Homeless with TBI more likely to visit ER
Homeless and vulnerably housed people who
have suffered a traumatic brain injury at some point in their life
are more likely to visit an Emergency Department, be arrested or
incarcerated, or be victims of physical assault, new research has
"Given the high costs of Emergency Department visits and the
burden of crime on society, these findings have important public
health and criminal justice implications," the researchers from St.
Michael's Hospital wrote today in the Journal of Head Trauma
Traumatic brain injuries, such as concussions, are about seven
times more common among homeless people than the general
population. Traumatic brain injuries, or TBIs, are associated with
many other health problems such as seizures, mental health
problems, alcohol and drug misuse and poorer overall physical and
mental health.
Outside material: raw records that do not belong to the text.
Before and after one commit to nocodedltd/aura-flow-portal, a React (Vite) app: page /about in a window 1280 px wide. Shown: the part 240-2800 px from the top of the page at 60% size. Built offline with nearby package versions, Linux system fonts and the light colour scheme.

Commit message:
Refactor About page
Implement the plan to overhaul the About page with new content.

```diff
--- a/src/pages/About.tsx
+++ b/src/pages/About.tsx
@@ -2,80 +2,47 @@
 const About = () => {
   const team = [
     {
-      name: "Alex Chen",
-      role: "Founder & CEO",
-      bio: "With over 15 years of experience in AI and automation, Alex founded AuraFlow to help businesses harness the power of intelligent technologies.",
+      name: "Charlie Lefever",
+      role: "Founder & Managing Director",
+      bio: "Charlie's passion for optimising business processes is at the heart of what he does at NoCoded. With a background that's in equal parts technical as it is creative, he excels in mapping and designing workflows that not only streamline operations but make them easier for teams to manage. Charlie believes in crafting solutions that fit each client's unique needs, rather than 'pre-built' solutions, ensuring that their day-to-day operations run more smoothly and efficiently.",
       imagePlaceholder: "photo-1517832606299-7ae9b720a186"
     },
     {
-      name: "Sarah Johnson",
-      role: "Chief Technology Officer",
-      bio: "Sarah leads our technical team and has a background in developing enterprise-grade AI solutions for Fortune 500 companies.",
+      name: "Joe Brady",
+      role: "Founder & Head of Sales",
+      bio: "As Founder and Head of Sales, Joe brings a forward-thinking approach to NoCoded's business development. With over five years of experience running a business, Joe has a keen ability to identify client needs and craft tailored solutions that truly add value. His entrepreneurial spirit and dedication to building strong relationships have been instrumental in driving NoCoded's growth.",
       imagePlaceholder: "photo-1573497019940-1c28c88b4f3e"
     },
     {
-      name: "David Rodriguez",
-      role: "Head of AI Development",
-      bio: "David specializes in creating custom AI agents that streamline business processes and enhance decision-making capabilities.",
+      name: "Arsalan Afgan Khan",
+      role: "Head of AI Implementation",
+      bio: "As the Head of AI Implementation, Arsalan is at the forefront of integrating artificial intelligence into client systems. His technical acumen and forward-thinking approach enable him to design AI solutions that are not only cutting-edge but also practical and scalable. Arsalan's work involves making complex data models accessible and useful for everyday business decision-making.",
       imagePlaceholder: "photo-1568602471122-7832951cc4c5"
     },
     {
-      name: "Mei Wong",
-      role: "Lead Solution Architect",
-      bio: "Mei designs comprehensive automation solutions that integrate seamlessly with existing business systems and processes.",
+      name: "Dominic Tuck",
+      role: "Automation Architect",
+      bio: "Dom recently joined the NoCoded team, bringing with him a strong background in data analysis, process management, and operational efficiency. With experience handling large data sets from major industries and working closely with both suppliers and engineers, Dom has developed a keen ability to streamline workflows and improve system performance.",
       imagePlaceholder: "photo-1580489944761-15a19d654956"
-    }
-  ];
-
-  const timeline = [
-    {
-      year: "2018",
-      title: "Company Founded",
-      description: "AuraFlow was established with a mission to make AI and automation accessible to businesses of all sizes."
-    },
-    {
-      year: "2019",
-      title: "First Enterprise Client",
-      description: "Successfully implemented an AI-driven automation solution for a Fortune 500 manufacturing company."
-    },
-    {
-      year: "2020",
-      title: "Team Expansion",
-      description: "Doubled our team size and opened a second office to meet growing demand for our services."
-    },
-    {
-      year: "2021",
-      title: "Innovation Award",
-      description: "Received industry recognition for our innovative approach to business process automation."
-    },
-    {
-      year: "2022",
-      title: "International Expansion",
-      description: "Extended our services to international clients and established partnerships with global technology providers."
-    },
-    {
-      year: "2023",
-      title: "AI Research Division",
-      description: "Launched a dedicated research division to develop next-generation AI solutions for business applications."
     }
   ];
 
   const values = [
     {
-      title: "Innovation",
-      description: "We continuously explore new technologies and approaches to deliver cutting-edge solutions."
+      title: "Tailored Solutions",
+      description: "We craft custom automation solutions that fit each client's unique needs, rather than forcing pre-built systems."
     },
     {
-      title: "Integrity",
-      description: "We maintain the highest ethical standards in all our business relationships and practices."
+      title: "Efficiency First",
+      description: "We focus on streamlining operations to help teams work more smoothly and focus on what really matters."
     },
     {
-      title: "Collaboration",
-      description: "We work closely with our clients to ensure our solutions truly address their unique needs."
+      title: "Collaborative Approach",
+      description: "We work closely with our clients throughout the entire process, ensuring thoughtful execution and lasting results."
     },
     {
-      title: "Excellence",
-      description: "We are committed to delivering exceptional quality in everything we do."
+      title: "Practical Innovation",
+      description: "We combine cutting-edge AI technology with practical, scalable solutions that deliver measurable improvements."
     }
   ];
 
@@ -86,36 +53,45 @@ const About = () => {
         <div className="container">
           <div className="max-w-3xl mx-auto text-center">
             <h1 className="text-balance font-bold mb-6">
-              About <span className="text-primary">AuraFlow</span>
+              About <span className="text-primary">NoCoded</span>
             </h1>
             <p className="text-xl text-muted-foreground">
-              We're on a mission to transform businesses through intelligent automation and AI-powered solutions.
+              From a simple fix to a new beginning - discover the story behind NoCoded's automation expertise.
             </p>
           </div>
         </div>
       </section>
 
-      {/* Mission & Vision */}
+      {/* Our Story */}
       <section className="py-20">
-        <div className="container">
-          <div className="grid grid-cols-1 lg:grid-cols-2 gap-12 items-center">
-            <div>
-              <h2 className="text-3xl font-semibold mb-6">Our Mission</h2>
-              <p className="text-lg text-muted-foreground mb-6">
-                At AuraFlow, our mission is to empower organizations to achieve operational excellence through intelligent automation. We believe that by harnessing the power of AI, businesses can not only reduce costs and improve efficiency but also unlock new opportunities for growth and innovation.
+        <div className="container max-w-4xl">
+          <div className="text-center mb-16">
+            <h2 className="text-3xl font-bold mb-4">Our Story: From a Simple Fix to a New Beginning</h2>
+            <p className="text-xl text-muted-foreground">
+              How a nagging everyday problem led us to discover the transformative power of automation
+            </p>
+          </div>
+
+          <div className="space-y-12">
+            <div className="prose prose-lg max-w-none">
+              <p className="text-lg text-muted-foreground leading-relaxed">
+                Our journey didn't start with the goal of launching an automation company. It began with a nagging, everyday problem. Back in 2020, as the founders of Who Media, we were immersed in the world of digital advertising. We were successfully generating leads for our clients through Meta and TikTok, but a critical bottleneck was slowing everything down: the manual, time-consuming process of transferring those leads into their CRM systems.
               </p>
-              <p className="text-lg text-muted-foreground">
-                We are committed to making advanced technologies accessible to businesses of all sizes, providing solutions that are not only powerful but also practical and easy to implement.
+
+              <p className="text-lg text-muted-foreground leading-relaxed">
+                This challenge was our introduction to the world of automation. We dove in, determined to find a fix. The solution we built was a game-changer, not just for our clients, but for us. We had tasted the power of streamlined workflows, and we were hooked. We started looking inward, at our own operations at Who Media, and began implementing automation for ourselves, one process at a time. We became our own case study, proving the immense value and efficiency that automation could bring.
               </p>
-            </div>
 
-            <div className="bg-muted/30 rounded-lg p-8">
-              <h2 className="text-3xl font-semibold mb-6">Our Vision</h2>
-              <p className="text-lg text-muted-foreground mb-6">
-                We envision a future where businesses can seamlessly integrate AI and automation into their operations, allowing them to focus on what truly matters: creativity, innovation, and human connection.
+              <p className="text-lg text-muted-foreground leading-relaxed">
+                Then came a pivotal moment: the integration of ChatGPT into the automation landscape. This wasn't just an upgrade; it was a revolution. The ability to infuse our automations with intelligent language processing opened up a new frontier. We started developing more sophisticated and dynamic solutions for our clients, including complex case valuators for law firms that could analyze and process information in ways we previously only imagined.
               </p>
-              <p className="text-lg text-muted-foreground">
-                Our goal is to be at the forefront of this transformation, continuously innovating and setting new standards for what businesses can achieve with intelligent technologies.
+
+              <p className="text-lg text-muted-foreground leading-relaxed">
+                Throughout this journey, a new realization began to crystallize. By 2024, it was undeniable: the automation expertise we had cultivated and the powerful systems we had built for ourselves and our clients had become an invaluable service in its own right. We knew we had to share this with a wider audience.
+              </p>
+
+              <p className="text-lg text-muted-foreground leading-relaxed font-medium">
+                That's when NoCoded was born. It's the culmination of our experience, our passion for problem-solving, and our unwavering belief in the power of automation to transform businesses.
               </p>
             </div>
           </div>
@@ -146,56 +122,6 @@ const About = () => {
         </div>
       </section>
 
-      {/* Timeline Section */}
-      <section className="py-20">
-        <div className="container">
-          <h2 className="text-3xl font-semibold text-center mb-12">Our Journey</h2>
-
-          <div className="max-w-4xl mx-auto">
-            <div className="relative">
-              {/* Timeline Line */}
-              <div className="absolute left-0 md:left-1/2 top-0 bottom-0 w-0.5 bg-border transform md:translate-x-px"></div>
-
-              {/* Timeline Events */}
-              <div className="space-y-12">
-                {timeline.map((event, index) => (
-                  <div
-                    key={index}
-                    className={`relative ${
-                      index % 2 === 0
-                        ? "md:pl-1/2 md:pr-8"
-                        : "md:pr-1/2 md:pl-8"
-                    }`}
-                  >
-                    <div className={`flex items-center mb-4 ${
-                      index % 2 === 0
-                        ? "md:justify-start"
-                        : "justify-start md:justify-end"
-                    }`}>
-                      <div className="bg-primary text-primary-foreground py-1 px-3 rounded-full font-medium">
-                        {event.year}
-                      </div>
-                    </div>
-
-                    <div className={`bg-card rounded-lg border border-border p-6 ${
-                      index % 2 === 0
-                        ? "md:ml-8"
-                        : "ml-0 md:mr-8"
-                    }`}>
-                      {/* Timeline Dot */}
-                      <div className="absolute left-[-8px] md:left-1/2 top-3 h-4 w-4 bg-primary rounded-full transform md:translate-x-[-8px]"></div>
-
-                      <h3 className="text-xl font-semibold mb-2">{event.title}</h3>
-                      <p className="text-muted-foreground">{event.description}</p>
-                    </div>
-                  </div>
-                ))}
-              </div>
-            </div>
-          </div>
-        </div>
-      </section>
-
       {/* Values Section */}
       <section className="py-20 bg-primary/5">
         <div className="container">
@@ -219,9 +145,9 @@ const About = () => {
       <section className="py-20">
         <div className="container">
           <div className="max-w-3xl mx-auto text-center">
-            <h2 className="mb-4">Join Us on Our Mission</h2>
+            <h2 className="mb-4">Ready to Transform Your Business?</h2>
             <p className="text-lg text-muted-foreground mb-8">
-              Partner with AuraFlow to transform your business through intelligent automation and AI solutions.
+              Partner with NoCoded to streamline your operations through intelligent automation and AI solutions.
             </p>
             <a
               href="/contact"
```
Homeless people are also known to be frequent users
of health care facilities, especially emergency departments.
Dr. Stephen Hwang of the hospital's Centre for Research on Inner
City Health said this is one of the first studies of its kind to
investigate health care use among homeless and vulnerably housed
populations with a history of TBI--and one of the largest such
The findings come from an ongoing study of changes in the health
and housing status of 1,200 homeless and vulnerably housed single
adults in Vancouver, Toronto and Ottawa. The study, known as the
Health and Housing in Transition (HHiT) study, has been following
participants for up to four years.
Of the study participants, 61 per cent said they had suffered a
TBI in their lifetime (69 per cent in Vancouver, 64 per cent in
Ottawa and 50 per cent in Toronto).
The study found that homeless people with a history of TBI
- About 1.5 times more likely to have visited an emergency
department in the previous year-possibly due to long-term cognitive
effects of the original TBI, as previous research suggests people
with TBI are high users of health care services up to five years
after original injury. Dr. Hwang said that high emergency
department use could also be related to health problems related to
the TBI, such as seizures or substance use.
- Almost twice as likely to have been arrested or incarcerated in
the previous year. Dr. Hwang said this could be due to impaired
cognition or personality disturbances following TBI.
- Almost three times more likely to have experienced a physical
assault in the previous year. This is consistent with previous
studies that suggested people with a history of TBI are more likely
to be victims of violent crime. Dr. Hwang said that this is one of
the first studies of its kind among people who are homeless and
vulnerably housed to suggest that sustaining a TBI is an
independent risk factor for becoming a future victim of physical
"Screening homeless and vulnerably housed people for TBI and
helping them to better manage behaviors after brain injuries could
help improve outcomes and potentially reduce the use of costly
health care and legal services," said Matthew To, the lead author
of the paper and a research student at St. Michael's Hospital.
References and further information